And then there's that most iconic of Christmas masses: The Midnight Mass, which The Pillar says Pope St. Sixtus III started in 440 C.E. in the Church of St. Mary Major in Rome. Honoring the traditional birth time of Jesus at midnight, this "mass during the night" has continued and evolved since then. 

A 1,600-year-old tradition

To be fair, The Pillar says that there's no such canonical thing as a "Midnight Mass" — that's just an informal title. And yet, our earliest records indicate that by the 4th century C.E. there was at least a precedent for nighttime Christian religious ceremonies. Taking sources at face value, the School of Mary discusses a woman named Egeria whose 381 to 384 C.E. writings describe Christian practices of the time, including an allusion to Midnight Masses under the header "Evening Offices." Egeria, however, was describing how Christians might end celebrations that had started Good Friday, not how they might conduct themselves at times celebrating Jesus' customary birthdate.   

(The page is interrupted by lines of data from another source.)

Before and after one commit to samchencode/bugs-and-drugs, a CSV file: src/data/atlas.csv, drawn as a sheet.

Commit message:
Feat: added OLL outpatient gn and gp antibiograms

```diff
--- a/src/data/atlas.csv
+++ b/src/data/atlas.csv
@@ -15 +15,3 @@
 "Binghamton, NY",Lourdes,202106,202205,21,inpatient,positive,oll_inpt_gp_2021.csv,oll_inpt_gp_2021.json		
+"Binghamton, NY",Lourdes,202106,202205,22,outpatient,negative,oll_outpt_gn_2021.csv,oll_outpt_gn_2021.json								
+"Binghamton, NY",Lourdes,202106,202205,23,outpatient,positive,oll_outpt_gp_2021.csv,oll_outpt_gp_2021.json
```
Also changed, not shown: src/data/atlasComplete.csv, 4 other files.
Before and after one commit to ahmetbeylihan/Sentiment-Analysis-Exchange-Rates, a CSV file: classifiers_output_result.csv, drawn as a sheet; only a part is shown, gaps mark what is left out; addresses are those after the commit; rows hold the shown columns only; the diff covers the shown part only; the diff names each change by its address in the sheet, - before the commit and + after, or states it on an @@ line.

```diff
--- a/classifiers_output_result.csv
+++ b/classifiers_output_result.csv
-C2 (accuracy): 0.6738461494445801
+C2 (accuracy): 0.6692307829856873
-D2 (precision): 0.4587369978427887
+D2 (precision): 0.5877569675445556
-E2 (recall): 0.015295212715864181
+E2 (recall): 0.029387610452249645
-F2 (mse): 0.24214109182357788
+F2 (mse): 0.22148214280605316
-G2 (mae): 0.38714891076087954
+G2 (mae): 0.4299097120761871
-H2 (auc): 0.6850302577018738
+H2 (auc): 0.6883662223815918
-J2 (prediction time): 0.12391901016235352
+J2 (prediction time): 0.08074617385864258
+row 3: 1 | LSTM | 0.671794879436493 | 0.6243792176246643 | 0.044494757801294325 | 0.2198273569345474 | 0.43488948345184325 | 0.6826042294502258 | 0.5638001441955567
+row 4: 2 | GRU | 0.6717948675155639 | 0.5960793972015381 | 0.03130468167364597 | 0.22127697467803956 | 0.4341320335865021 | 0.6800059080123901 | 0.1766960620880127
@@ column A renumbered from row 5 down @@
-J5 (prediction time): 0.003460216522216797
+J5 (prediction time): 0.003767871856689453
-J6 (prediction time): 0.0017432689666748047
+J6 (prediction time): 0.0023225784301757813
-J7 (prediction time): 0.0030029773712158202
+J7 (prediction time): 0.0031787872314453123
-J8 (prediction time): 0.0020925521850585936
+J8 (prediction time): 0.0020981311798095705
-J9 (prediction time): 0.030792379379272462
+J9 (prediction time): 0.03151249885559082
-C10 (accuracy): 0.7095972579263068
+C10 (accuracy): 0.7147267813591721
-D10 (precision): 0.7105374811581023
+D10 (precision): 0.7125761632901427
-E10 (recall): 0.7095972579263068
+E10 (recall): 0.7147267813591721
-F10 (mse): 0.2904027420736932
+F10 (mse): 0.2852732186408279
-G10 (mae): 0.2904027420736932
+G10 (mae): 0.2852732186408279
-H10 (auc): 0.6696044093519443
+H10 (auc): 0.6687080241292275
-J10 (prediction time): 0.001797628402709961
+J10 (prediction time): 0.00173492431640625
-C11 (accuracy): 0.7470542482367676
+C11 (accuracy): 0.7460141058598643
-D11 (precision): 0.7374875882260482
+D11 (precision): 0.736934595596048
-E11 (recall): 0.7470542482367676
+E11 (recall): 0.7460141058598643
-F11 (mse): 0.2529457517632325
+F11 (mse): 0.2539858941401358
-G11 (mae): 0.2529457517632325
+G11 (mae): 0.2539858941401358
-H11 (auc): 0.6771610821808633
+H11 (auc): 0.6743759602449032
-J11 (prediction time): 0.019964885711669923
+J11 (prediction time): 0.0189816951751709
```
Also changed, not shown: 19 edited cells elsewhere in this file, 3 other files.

Egeria writes, "Those of the clergy, however, who are strong or young keep vigil there, and hymns and antiphons are said throughout the whole night until morning; a very great crowd also keep night-long watch, some from the late hour and some from midnight, as they are able." Basically, if anyone was hale and healthy enough to continue services, particularly clergy, those people were encouraged to go above and beyond. For everyone else, "it is known that the people are tired" and they can opt out. This is especially true because up until that point during the day she describes very prescriptive and detailed sets of rituals, particularly the "emotion" and "mourning by all the people at every lesson and prayer."

Exactly how all this inspired Pope Sixtus III to conduct a midnight mass in 440 C.E. is unknown.

An ideal time for a Christian narrative

Pastoral Liturgy goes deeper into uncovering the origins of Midnight Masses by looking at the kind of early Christian practices described by Egeria. By the 4th century C.E., the Christian liturgical year was still in flux, and in need of a capstone. "Piety and tourism went hand in hand" at the time, as the Holy Land was already a tourist hotspot for the faithful. Those faithful, it turns out, would benefit from designated holy days built into a binding narrative.

Back in 221 C.E. Christian theologian Sextus Julius Africanus had decided on December 25 as Jesus's birthdate, although the first "Christmas" celebration (don't think anything modern) didn't appear until 336 C.E. History.com explains that Romans of the day still celebrated their traditional midwinter festivals towards the end of December, although Christianity grew and spread during this time nonetheless. By the time Emperor Constantine made Christianity Rome's state religion in 380 C.E., and folks like Egeria were documenting their early Christian practices (381 to 384 C.E.), Christianity itself needed coherence.

As Pastoral Liturgy says, a nighttime mass fit the "synoptic infancy narrative" of Jesus, magi, and angels, far better than its preceding "during the day" mass. It was a way for Christians to wase into the Jesus birth tale at a time when the tale took place, especially ahead of the coming, very symbolic dawn. Ultimately, a Midnight Mass simply felt right, and this is what made it stick through the centuries.